Proud To Be Catholic
And it came to pass yours truly directed his unworthy person toward the local church at lunchtime, in order to attend the Ash Wednesday Mass.
A huge queue (up to the end of the block) had formed itself outside of the building. As I went in, I noticed another huge queue had formed the other side of the entrance.
The Church had not one, but three masses at lunchtime, plus morning and evening. Obviously all packed.
At the end of my mass, we were made to go out from the fire exit to facilitate the entrance of the “huge crowd waiting outside” for the next one (so the priest, verbatim).
If it had not been for the Mass (which was reverent, but strictly NO) I would have fancied myself in 1957.
Those attending – working in a busy business district – were exactly the kind of people Francis bashes all the time: the well employed, going about their busy lives, almost all in suit and tie. They had nothing of “periphery” in them, nor was any sheep stink to be detected. They are the one supposed to be tepid, bashing in their own securities, and all that Francis rubbish we all know.
The interesting thing is that I attended the same Ash Wednesday mass in the same church some years ago, and there was absolutely nothing of the sort. Absolutely.Nothing.Of.The.Sort.
Now, let us make a little analysis here: is this the Francis Effect?
Clearly not. If Francis had such an effect on the crowds p, they would flock to Rome in droves before, during and after any Holy Year you can or cannot imagine. But they don't, and they actually seem to carefully avoid the place (the smoke of Satan stinks a lot after all).
What might, then, be happening? If you ask me, and unless this is an isolated episode, what is happening might be simply Providence. More and more people, of the more educated – and therefore informed – class, receive an echo of the controversies surrounding Francis; and this gives them a warm feeling of persistence of good values, a consoling, cosy sensation of “good things that won't go away”; and in time, this teanlates – with God's grace – in curiosity, and then interest, and then trial, and then regular practice.
Your humble correspondent could not hide a triumphant feeling, a total exhilaration at being out in the cold, queueing, and reminded of the packed churches of his early, blessed childhood in a Country where the Only Church was the State Religion. One tear, or three, of the purest joy might have escaped his old and tired, far too emotional eyes.
Today I was so proud of being a Catholic. So proud, that for forty minutes I almost forgot the Evil Clown and his band of thieves. It was exhilarating.
Bad Popes may come and go. They can inflict much damage.

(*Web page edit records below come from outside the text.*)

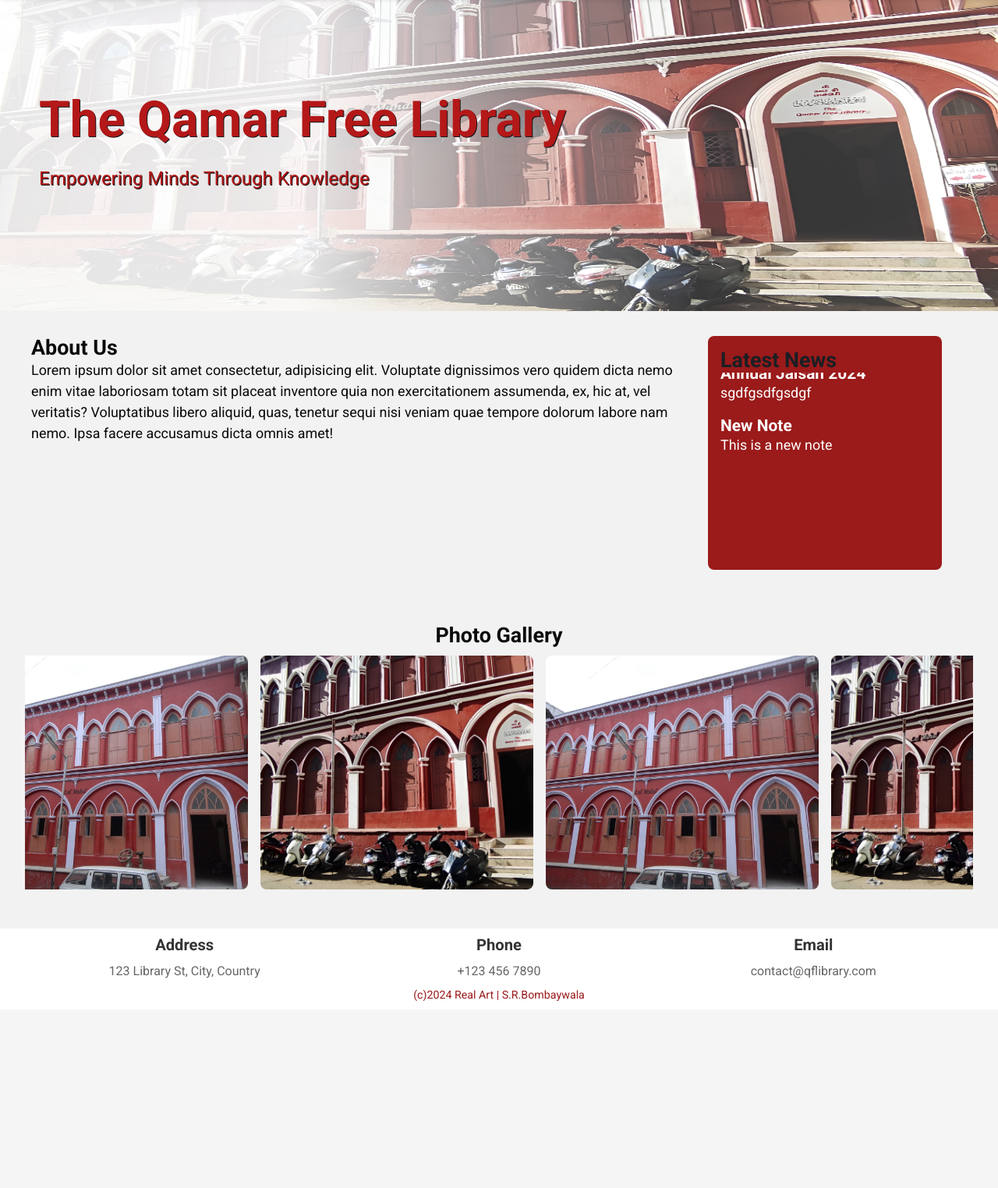
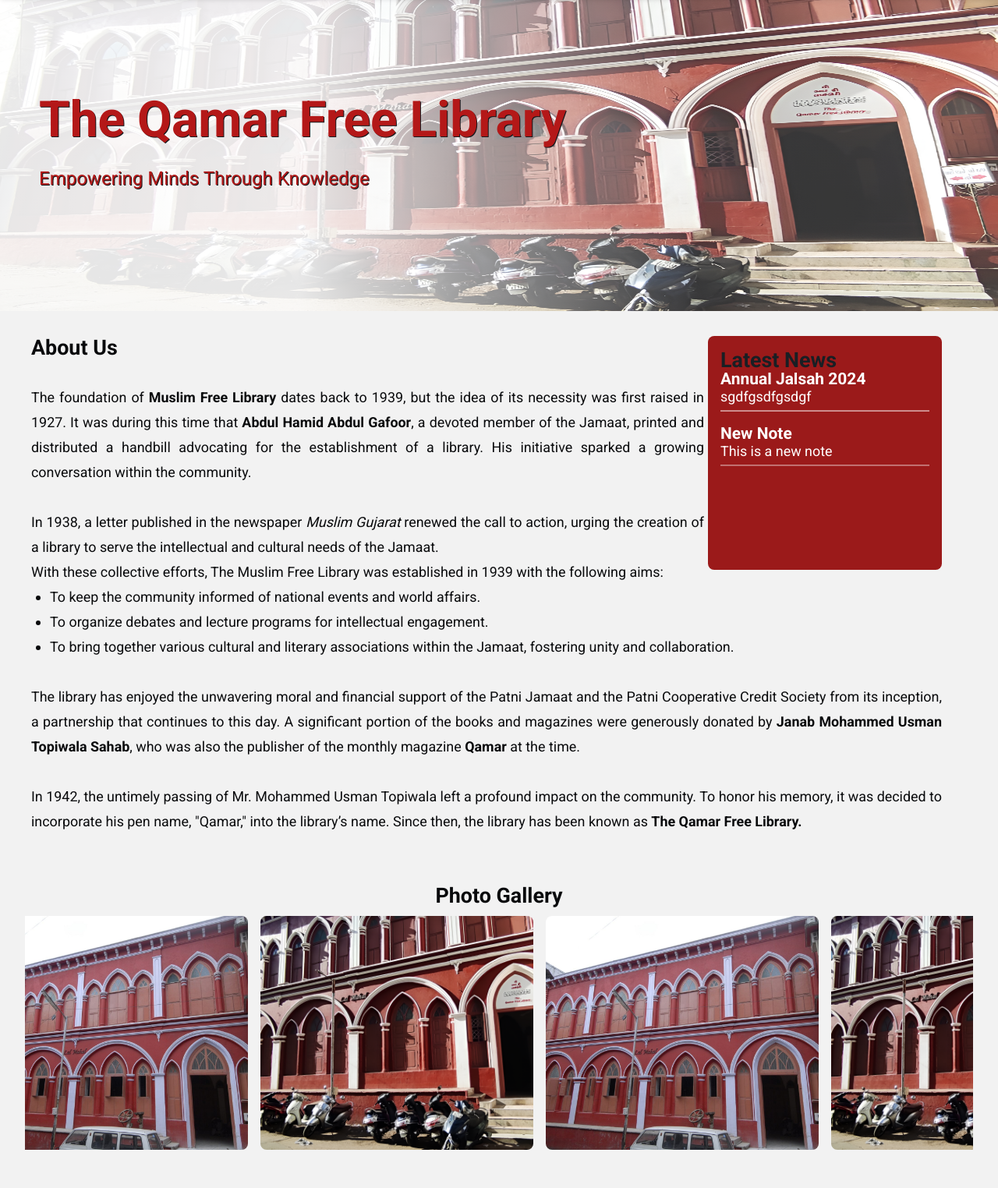
Before and after one commit to srbombaywala/qfl, a Django app: page / in a window 1280 px wide. Shown: the part 71-1595 px from the top of the page at 78% size. Before the commit the page ends 1355 px from the top, so only its background shows below. Run offline with Django 5.2, Linux system fonts and the light colour scheme; data comes from the database, SQL or seed files in the repository.

Commit message:
about us update

```diff
--- a/qflapp/static/qflapp/css/styles.css
+++ b/qflapp/static/qflapp/css/styles.css
@@ -718,6 +718,7 @@ footer {
 .about-text {
     flex: 1;
     padding-right: 2rem; /* Space between text and news */
+    text-align: justify;
 }
 
 .notice-section {
--- a/qflapp/templates/qflapp/index.html
+++ b/qflapp/templates/qflapp/index.html
@@ -25,14 +25,14 @@ Home | The Qamar Free Library
 
     <section id="about-section" class="about-section">
         <div class="about-content">
-            <div class="about-text">
+            <div class="about-text" style="text-align: justify; line-height: 2rem;">
                 <div class="notice-section">
                     <h2>Latest News</h2>
                     <div class="news-container" id="news-container">
                         {% if notices %}
                             {% for notice in notices %}
-                                <div class="news-items-wrapper">
-                                    <div class="news-item">
+                                <div class="news-items-wrapper" style="border-bottom: 1px solid #fff; padding-top: 0.5rem;">
+                                    <div class="news-item" style="line-height: normal;">
                                         <h3>{{ notice.title }}</h3>
                                         <p>{{ notice.content }}</p>
                                     </div>
@@ -44,7 +44,21 @@ Home | The Qamar Free Library
                     </div>
                 </div>
                 <h2>About Us</h2>
-                <p>Lorem ipsum dolor sit amet consectetur, adipisicing elit. Voluptate dignissimos vero quidem dicta nemo enim vitae laboriosam totam sit placeat inventore quia non exercitationem assumenda, ex, hic at, vel veritatis? Voluptatibus libero aliquid, quas, tenetur sequi nisi veniam quae tempore dolorum labore nam nemo. Ipsa facere accusamus dicta omnis amet!</p>
+                <br>
+                <p>The foundation of <b>Muslim Free Library</b> dates back to 1939, but the idea of its necessity was first raised in 1927. It was during this time that <b>Abdul Hamid Abdul Gafoor</b>, a devoted member of the Jamaat, printed and distributed a handbill advocating for the establishment of a library. His initiative sparked a growing conversation within the community.</p>
+                <br>
+                <p>In 1938, a letter published in the newspaper <i>Muslim Gujarat</i> renewed the call to action, urging the creation of a library to serve the intellectual and cultural needs of the Jamaat. <br>With these collective efforts, The Muslim Free Library was established in 1939 with the following aims:</p>
+                <div class="aims">
+                    <ul>
+                        <li style="list-style: disc; margin-left: 1.5rem;">To keep the community informed of national events and world affairs.</li>
+                        <li style="list-style: disc; margin-left: 1.5rem;">To organize debates and lecture programs for intellectual engagement.</li>
+                        <li style="list-style: disc; margin-left: 1.5rem;">To bring together various cultural and literary associations within the Jamaat, fostering unity and collaboration.</li>
+                    </ul>
+                </div>
+                <br>
+                <p>The library has enjoyed the unwavering moral and financial support of the Patni Jamaat and the Patni Cooperative Credit Society from its inception, a partnership that continues to this day. A significant portion of the books and magazines were generously donated by <b>Janab Mohammed Usman Topiwala Sahab</b>, who was also the publisher of the monthly magazine <b>Qamar</b> at the time.</p>
+                <br>
+                <p>In 1942, the untimely passing of Mr. Mohammed Usman Topiwala left a profound impact on the community. To honor his memory, it was decided to incorporate his pen name, "Qamar," into the library’s name. Since then, the library has been known as <b>The Qamar Free Library.</b></p>
             </div>
         </div>
     </section>
```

But boy: the Church is – without a shadow of a doubt, and in a very visible way – the toughest shop on Earth.